((
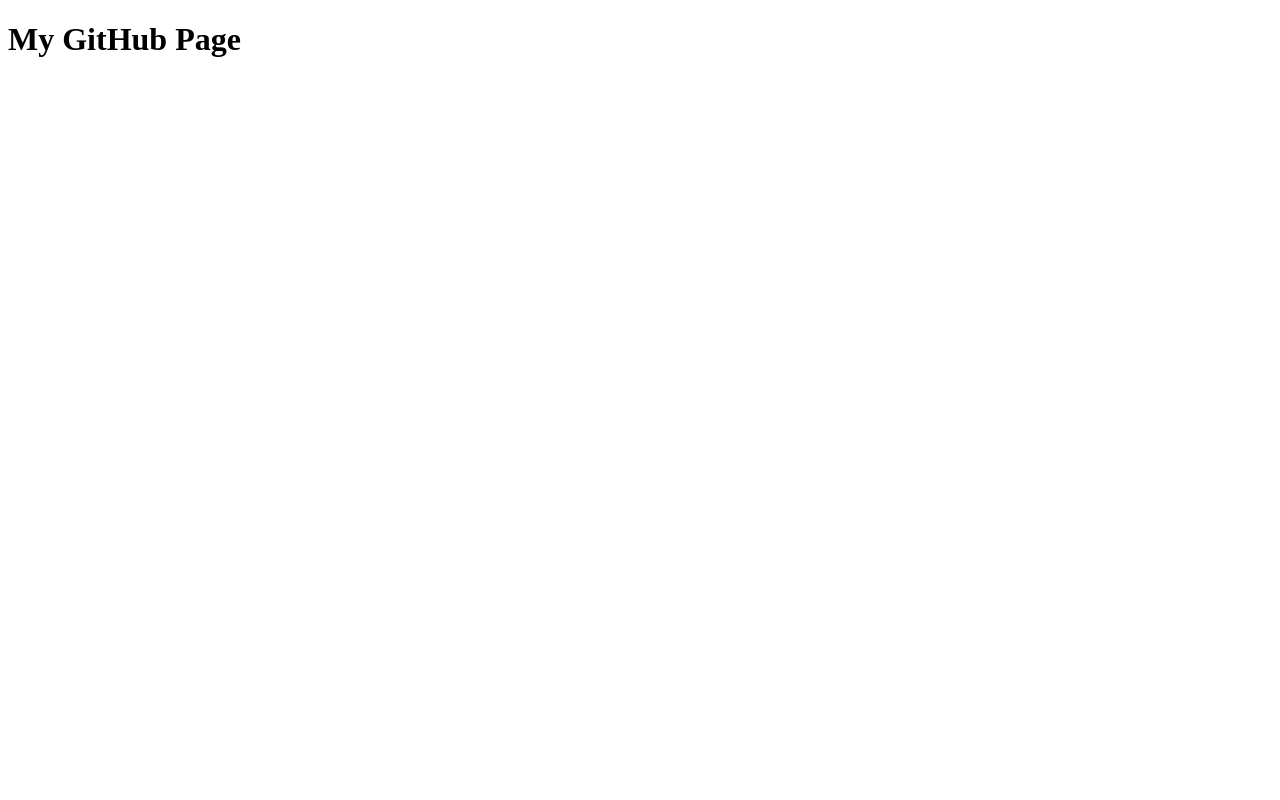
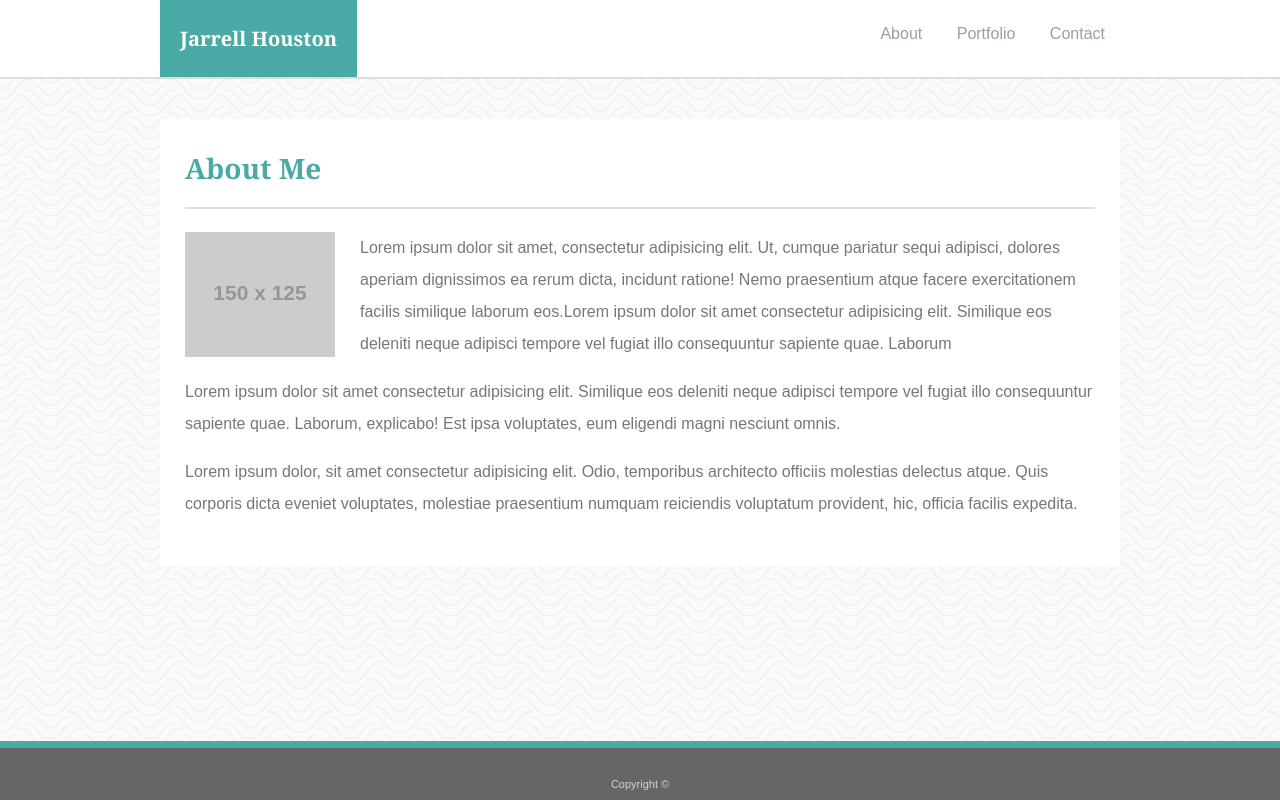
Before and after one commit to Jarrell28/Jarrell28.github.io, a plain HTML site: page index.html in a window 1280 px wide. Drawn offline with Linux system fonts and the light colour scheme; placeholder pictures from the web are drawn by us.

Commit message:
homework

```diff
--- /dev/null
+++ b/assets/style.css
@@ -0,0 +1,148 @@
+*{
+    box-sizing: border-box;
+}
+
+body, html {
+    margin: 0;
+    padding: 0;
+    font-family: 'Arial', 'Helvetica Neue', Helvetica, sans-serif;
+    background-image: url("../img/papyrus.png");
+    background-repeat: repeat;
+}
+
+h1, h2, h3, #brand{
+    font-family: 'Georgia', Times, 'Times New Roman', serif;
+}
+
+h1 {
+    margin-top: 0;
+    color: #4AAAA5;
+    border-bottom: 2px solid #dddddd;
+    padding-bottom: 20px;
+    font-size: 28px;
+}
+nav {
+    background: #fff;
+    border-bottom: 2px solid #dddddd;
+}
+
+.nav-container {
+    width: 960px;
+    margin: 0 auto;
+}
+
+.container {
+    width: 960px;
+    margin: 40px auto 100px;
+    padding: 30px 25px;
+    background: #fff;
+}
+
+.clearfix::after {
+    content: "";
+    display: block;
+    clear: both;
+}
+
+#brand {
+    padding: 25px 20px;
+    font-size: 20px;
+    font-weight: bold;
+    color: #fff;
+    background: #4AAAA5;
+    text-decoration: none;
+    display: inline-block;
+}
+
+.links {
+    float: right;
+    padding: 25px 0;
+    margin: 0;
+}
+
+.links li{
+    display: inline-block;
+    padding: 0 15px;
+
+}
+
+.links a {
+    color: #A39B9B;
+    text-decoration: none;
+    transition: color .5s;
+}
+
+.links a:hover {
+    color: #4AAAA5;
+}
+
+.portfolio-img {
+    float: left;
+    margin-right: 25px;
+}
+
+.content p{
+    line-height: 2;
+    color: #777777;
+}
+
+.portfolio-item {
+    width: 200px;
+    height: 200px;
+    display: inline-block;
+    position: relative;
+    background-image: url("../img/item1.jpg");
+    background-size: cover;
+    background-position: center;
+    margin: 0 30px 30px 0;
+}
+
+.portfolio-item p{
+    color: #fff;
+    background: #4AAAA5;
+    position: absolute;
+    bottom: 5px;
+    padding: 10px 0;
+    text-align: center;
+    width: 100%;
+    margin: 0;
+}
+
+label {
+    display: block;
+    color:#777777;
+    margin: 15px 0 5px;
+}
+
+input, textarea{
+    width: 100%;
+    padding: 10px 0 10px 5px;
+    border: 1px solid lightgray;
+}
+
+#submit {
+    color: #fff;
+    background: #4AAAA5;
+    padding: 10px 35px;
+    margin-top: 20px;
+    border: none;
+    font-size: 15px;
+    cursor: pointer;
+}
+
+footer {
+    background: #666666;
+    text-align: center;
+    color: #fff;
+    position: fixed;
+    bottom: 0;
+    width: 100%;
+    border-top: 7px solid #4AAAA5;
+    padding: 30px 0 10px;
+}
+
+footer p {
+    font-size: 11px;
+    margin: 0;
+    color: lightgray;
+}
--- a/index.html
+++ b/index.html
@@ -4,10 +4,37 @@
     <meta charset="UTF-8">
     <meta name="viewport" content="width=device-width, initial-scale=1.0">
     <meta http-equiv="X-UA-Compatible" content="ie=edge">
-    <title>Github Page Live</title>
+    <link rel="stylesheet" href="assets/style.css">
+    <title>My Portfolio</title>
 </head>
 <body>
-    <h1>My GitHub Page</h1>
+    <nav>
+        <div class="nav-container clearfix">
+            <a href="/" id="brand">Jarrell Houston</a>
+            <ul class="links">
+                <li><a href="/">About</a></li>
+                <li><a href="/portfolio.html">Portfolio</a></li>
+                <li><a href="/contact.html">Contact</a></li>
+            </ul>
+        </div>
+    </nav>
 
+    <section>
+        <div class="container">
+        <h1>About Me</h1>
+            <div class="content clearfix">
+                <img src="https://via.placeholder.com/150x125" alt="" class="portfolio-img">
+                <p>Lorem ipsum dolor sit amet, consectetur adipisicing elit. Ut, cumque pariatur sequi adipisci, dolores aperiam dignissimos ea rerum dicta, incidunt ratione! Nemo praesentium atque facere exercitationem facilis similique laborum eos.Lorem ipsum dolor sit amet consectetur adipisicing elit. Similique eos deleniti neque adipisci tempore vel fugiat illo consequuntur sapiente quae. Laborum</p>
+
+                <p>Lorem ipsum dolor sit amet consectetur adipisicing elit. Similique eos deleniti neque adipisci tempore vel fugiat illo consequuntur sapiente quae. Laborum, explicabo! Est ipsa voluptates, eum eligendi magni nesciunt omnis.
+                </p>
+                <p>Lorem ipsum dolor, sit amet consectetur adipisicing elit. Odio, temporibus architecto officiis molestias delectus atque. Quis corporis dicta eveniet voluptates, molestiae praesentium numquam reiciendis voluptatum provident, hic, officia facilis expedita.</p>
+            </div>
+        </div>
+    </section>
+
+    <footer>
+        <p>Copyright &copy;</p>
+    </footer>
 </body>
 </html>
```
Also changed, not shown: contact.html (added, +41 -0 lines), portfolio.html (added, +52 -0 lines), img/item1.jpg (added), img/papyrus.png (added).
))
All of the material above goes into the copy exactly as is; the pictures do not.

[WRITTEN ANSWER]:
Before and after one commit to Jarrell28/Jarrell28.github.io, a plain HTML site: page index.html in a window 1280 px wide. Drawn offline with Linux system fonts and the light colour scheme; placeholder pictures from the web are drawn by us.

Commit message:
homework

```diff
--- /dev/null
+++ b/assets/style.css
@@ -0,0 +1,148 @@
+*{
+    box-sizing: border-box;
+}
+
+body, html {
+    margin: 0;
+    padding: 0;
+    font-family: 'Arial', 'Helvetica Neue', Helvetica, sans-serif;
+    background-image: url("../img/papyrus.png");
+    background-repeat: repeat;
+}
+
+h1, h2, h3, #brand{
+    font-family: 'Georgia', Times, 'Times New Roman', serif;
+}
+
+h1 {
+    margin-top: 0;
+    color: #4AAAA5;
+    border-bottom: 2px solid #dddddd;
+    padding-bottom: 20px;
+    font-size: 28px;
+}
+nav {
+    background: #fff;
+    border-bottom: 2px solid #dddddd;
+}
+
+.nav-container {
+    width: 960px;
+    margin: 0 auto;
+}
+
+.container {
+    width: 960px;
+    margin: 40px auto 100px;
+    padding: 30px 25px;
+    background: #fff;
+}
+
+.clearfix::after {
+    content: "";
+    display: block;
+    clear: both;
+}
+
+#brand {
+    padding: 25px 20px;
+    font-size: 20px;
+    font-weight: bold;
+    color: #fff;
+    background: #4AAAA5;
+    text-decoration: none;
+    display: inline-block;
+}
+
+.links {
+    float: right;
+    padding: 25px 0;
+    margin: 0;
+}
+
+.links li{
+    display: inline-block;
+    padding: 0 15px;
+
+}
+
+.links a {
+    color: #A39B9B;
+    text-decoration: none;
+    transition: color .5s;
+}
+
+.links a:hover {
+    color: #4AAAA5;
+}
+
+.portfolio-img {
+    float: left;
+    margin-right: 25px;
+}
+
+.content p{
+    line-height: 2;
+    color: #777777;
+}
+
+.portfolio-item {
+    width: 200px;
+    height: 200px;
+    display: inline-block;
+    position: relative;
+    background-image: url("../img/item1.jpg");
+    background-size: cover;
+    background-position: center;
+    margin: 0 30px 30px 0;
+}
+
+.portfolio-item p{
+    color: #fff;
+    background: #4AAAA5;
+    position: absolute;
+    bottom: 5px;
+    padding: 10px 0;
+    text-align: center;
+    width: 100%;
+    margin: 0;
+}
+
+label {
+    display: block;
+    color:#777777;
+    margin: 15px 0 5px;
+}
+
+input, textarea{
+    width: 100%;
+    padding: 10px 0 10px 5px;
+    border: 1px solid lightgray;
+}
+
+#submit {
+    color: #fff;
+    background: #4AAAA5;
+    padding: 10px 35px;
+    margin-top: 20px;
+    border: none;
+    font-size: 15px;
+    cursor: pointer;
+}
+
+footer {
+    background: #666666;
+    text-align: center;
+    color: #fff;
+    position: fixed;
+    bottom: 0;
+    width: 100%;
+    border-top: 7px solid #4AAAA5;
+    padding: 30px 0 10px;
+}
+
+footer p {
+    font-size: 11px;
+    margin: 0;
+    color: lightgray;
+}
--- a/index.html
+++ b/index.html
@@ -4,10 +4,37 @@
     <meta charset="UTF-8">
     <meta name="viewport" content="width=device-width, initial-scale=1.0">
     <meta http-equiv="X-UA-Compatible" content="ie=edge">
-    <title>Github Page Live</title>
+    <link rel="stylesheet" href="assets/style.css">
+    <title>My Portfolio</title>
 </head>
 <body>
-    <h1>My GitHub Page</h1>
+    <nav>
+        <div class="nav-container clearfix">
+            <a href="/" id="brand">Jarrell Houston</a>
+            <ul class="links">
+                <li><a href="/">About</a></li>
+                <li><a href="/portfolio.html">Portfolio</a></li>
+                <li><a href="/contact.html">Contact</a></li>
+            </ul>
+        </div>
+    </nav>
 
+    <section>
+        <div class="container">
+        <h1>About Me</h1>
+            <div class="content clearfix">
+                <img src="https://via.placeholder.com/150x125" alt="" class="portfolio-img">
+                <p>Lorem ipsum dolor sit amet, consectetur adipisicing elit. Ut, cumque pariatur sequi adipisci, dolores aperiam dignissimos ea rerum dicta, incidunt ratione! Nemo praesentium atque facere exercitationem facilis similique laborum eos.Lorem ipsum dolor sit amet consectetur adipisicing elit. Similique eos deleniti neque adipisci tempore vel fugiat illo consequuntur sapiente quae. Laborum</p>
+
+                <p>Lorem ipsum dolor sit amet consectetur adipisicing elit. Similique eos deleniti neque adipisci tempore vel fugiat illo consequuntur sapiente quae. Laborum, explicabo! Est ipsa voluptates, eum eligendi magni nesciunt omnis.
+                </p>
+                <p>Lorem ipsum dolor, sit amet consectetur adipisicing elit. Odio, temporibus architecto officiis molestias delectus atque. Quis corporis dicta eveniet voluptates, molestiae praesentium numquam reiciendis voluptatum provident, hic, officia facilis expedita.</p>
+            </div>
+        </div>
+    </section>
+
+    <footer>
+        <p>Copyright &copy;</p>
+    </footer>
 </body>
 </html>
```
Also changed, not shown: contact.html (added, +41 -0 lines), portfolio.html (added, +52 -0 lines), img/item1.jpg (added), img/papyrus.png (added).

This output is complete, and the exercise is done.